(continued from part 1)
By this point, I had some interesting instruments to play, and I had the songs, but what was I going to play? I wanted the parts to be as simple and unfussy as possible - having played harpsichord a lot, it’s difficult to get out of the habit of playing an unfeasibly large number of notes - so I would have to start with direct, uncluttered ideas. I’d been bowled over by Dolly Collins’s keyboard arrangements that she composed and played for her sister Shirley: the Snapshots compilation album of live Shirley & Dolly Collins recordings made a huge impression on me after Sushil Dade left a copy on my desk when I was working at the BBC as a producer. Some time after this, Catherine Bott phoned me up with a tentative request that the two of us might perform some of those songs as part of a weekend that Shirley was programming at the South Bank in London. I think what I said was ‘Yes - I don’t care what’s in my diary, I’ll cancel it’. That weekend was my introduction to Shirley Collins, and also to Alasdair who was singing in another of the shows - he and Kate Bott got talking at the end of the weekend, after which Kate wrote to say ‘You two should meet’.
One reason I was excited to play Dolly’s keyboard parts was that I’d get to see what they looked like written down, and they are fascinating: in the summer of 2011, Katy Cooper and I spent three days in Shirley’s back garden, photographing the entire collection for posterity. Dolly had studied composition with Alan Bush at the Workers’ Music Association, and what appears simple on the surface often has some intricacy in its construction: Shirley told me that sometimes the material in the piano and organ parts was derived from the tune by a compositional procedure such as inversion or retrograde motion. The effect of this is to intensify the character of the tune: to make it more like itself rather than dressing it up as something else.
Another attraction of Dolly’s keyboard writing is that it tends to be in three parts, usually with an active part in the right hand above a two-part harmonic foundation. What it happily shares with Alasdair’s guitar playing is a general avoidance of (triadic tertial) chords, in the sense of ‘What are the chords for this tune?’ This question assumes that music from various traditions can (or should) be corralled into diatonic functional harmony.
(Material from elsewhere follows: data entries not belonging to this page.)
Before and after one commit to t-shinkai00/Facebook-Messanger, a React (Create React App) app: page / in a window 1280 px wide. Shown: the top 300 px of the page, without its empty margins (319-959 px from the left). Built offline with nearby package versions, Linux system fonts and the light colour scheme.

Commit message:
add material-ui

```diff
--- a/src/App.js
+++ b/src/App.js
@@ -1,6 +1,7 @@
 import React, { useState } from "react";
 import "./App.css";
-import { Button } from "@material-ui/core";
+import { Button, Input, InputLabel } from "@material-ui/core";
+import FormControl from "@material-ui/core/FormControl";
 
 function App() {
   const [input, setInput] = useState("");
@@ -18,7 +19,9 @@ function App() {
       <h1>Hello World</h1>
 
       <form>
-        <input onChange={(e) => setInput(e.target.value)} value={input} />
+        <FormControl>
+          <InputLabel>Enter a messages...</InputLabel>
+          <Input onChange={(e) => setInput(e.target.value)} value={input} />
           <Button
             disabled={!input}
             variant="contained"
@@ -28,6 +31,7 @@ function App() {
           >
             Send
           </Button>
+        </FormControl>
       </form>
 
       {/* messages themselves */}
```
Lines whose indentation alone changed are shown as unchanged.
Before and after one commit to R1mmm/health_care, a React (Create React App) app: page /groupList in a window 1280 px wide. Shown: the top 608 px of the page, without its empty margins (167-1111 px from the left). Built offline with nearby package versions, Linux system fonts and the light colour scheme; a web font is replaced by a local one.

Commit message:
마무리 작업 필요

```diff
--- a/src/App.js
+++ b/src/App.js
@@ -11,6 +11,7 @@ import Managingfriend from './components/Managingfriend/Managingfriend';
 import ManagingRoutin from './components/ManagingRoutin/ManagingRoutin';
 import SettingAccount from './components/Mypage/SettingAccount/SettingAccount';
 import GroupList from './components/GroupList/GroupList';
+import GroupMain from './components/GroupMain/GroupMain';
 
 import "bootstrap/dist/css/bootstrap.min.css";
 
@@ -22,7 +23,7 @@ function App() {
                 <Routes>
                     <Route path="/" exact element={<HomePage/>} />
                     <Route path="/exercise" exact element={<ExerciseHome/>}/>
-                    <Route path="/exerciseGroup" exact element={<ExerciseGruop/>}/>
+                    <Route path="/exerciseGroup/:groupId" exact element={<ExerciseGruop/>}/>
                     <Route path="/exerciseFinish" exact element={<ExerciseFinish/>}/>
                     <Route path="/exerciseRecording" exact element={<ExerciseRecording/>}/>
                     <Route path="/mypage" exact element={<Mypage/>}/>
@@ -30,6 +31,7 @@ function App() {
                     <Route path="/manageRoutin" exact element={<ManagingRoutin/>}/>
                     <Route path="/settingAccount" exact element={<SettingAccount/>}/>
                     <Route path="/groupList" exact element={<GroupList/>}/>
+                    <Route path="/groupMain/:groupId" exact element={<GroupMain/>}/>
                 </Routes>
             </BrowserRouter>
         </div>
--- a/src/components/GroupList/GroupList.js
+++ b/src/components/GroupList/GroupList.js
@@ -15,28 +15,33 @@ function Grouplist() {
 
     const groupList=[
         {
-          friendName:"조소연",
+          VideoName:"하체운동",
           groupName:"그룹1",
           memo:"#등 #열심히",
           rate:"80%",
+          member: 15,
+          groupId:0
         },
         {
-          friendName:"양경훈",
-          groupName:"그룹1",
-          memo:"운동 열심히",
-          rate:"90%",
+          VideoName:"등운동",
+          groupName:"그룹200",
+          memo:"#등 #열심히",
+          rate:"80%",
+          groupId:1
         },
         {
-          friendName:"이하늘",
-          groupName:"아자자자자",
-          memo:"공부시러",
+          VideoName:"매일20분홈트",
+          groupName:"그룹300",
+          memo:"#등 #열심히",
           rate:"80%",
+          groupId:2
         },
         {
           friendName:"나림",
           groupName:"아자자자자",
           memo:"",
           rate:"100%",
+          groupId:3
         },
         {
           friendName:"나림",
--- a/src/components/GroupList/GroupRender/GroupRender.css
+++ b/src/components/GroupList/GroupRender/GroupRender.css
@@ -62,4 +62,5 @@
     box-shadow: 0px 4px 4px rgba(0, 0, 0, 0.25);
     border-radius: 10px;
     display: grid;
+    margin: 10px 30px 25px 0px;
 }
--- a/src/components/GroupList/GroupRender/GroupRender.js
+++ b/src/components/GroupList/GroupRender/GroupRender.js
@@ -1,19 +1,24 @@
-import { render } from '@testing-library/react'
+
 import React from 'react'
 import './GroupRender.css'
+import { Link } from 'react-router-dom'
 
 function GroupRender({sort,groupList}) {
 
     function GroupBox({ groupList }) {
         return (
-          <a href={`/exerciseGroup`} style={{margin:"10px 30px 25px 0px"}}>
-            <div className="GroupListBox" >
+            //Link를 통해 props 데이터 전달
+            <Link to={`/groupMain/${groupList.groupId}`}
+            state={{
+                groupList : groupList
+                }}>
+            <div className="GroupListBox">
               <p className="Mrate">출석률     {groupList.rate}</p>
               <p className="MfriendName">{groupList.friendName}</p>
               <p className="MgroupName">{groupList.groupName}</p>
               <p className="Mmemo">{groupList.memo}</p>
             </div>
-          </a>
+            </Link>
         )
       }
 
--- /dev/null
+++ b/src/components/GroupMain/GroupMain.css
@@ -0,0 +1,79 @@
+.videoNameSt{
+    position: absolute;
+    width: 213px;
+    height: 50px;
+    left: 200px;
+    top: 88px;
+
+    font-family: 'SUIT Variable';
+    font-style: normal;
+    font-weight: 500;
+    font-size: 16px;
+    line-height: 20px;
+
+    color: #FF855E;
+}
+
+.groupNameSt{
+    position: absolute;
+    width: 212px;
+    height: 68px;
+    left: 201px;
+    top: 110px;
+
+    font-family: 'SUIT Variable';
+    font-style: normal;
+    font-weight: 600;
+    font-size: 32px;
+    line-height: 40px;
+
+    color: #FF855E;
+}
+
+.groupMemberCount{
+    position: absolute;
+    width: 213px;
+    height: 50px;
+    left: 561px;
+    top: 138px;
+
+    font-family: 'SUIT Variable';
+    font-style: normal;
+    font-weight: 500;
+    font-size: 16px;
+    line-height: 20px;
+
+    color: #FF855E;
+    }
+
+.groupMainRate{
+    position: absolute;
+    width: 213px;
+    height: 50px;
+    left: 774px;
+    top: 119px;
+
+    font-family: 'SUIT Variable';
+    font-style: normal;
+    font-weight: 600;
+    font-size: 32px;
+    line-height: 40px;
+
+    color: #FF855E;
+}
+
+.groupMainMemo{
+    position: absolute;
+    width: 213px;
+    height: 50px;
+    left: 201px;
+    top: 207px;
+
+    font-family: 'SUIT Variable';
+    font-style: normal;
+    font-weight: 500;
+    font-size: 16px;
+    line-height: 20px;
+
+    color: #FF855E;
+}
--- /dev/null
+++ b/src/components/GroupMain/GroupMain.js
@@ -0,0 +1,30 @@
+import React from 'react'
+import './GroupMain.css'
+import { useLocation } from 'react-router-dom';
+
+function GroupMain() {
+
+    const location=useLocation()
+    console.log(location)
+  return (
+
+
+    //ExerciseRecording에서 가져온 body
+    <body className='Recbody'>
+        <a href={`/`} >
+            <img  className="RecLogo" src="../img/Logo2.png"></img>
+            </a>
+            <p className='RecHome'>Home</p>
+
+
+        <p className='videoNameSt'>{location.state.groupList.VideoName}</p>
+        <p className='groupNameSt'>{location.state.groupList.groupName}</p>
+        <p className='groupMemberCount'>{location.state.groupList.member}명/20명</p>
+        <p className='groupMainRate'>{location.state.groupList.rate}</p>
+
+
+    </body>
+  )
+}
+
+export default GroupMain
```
But what if there aren’t any chords? Or what if there’s just a bassline, as in most 18th-century Scottish fiddle music?
I asked myself my version of the ‘What are the chords?’ question, which came out something like ‘What harmonic language might work on the piano for this song?’. The answer to this tended to be related to the answer to ‘What are the tonal characteristics of the tune?’ I mapped out very basic structures for the piano parts that I could improvise around, trying to get different tonal colours out of the instruments in response to the song. Sometimes I sketched elements of this structure on page of my notebook opposite the song, and then in rehearsal I pencilled in notes about how to inflect the structure onto my text summaries of the verses. I’d recently bought a 0.1mm Rotring pen, and these summaries are in minuscule handwriting: returning to them five years later for rehearsal as a trio, my eyesight had deteriorated enough to make them really difficult to read without good lighting, so I scanned them and put them into ForScore on my iPad instead. Now they have another layer of digital annotations too.
With Neil McDermott wielding microphones, we recorded all the piano and dulcitone parts in a couple of evenings over a weekend (26-27 October 2013), with me in the university concert hall and Alasdair singing on the other side of the door in the green room. I think about half of these guide vocals made it onto the record, but I can’t remember. On my way to the second session someone drove into the back of my car when I was only about 200 yards away - at least the dulcitone wasn’t in the boot at the time.
In the next instalment ... Side 1 of the LP track by track.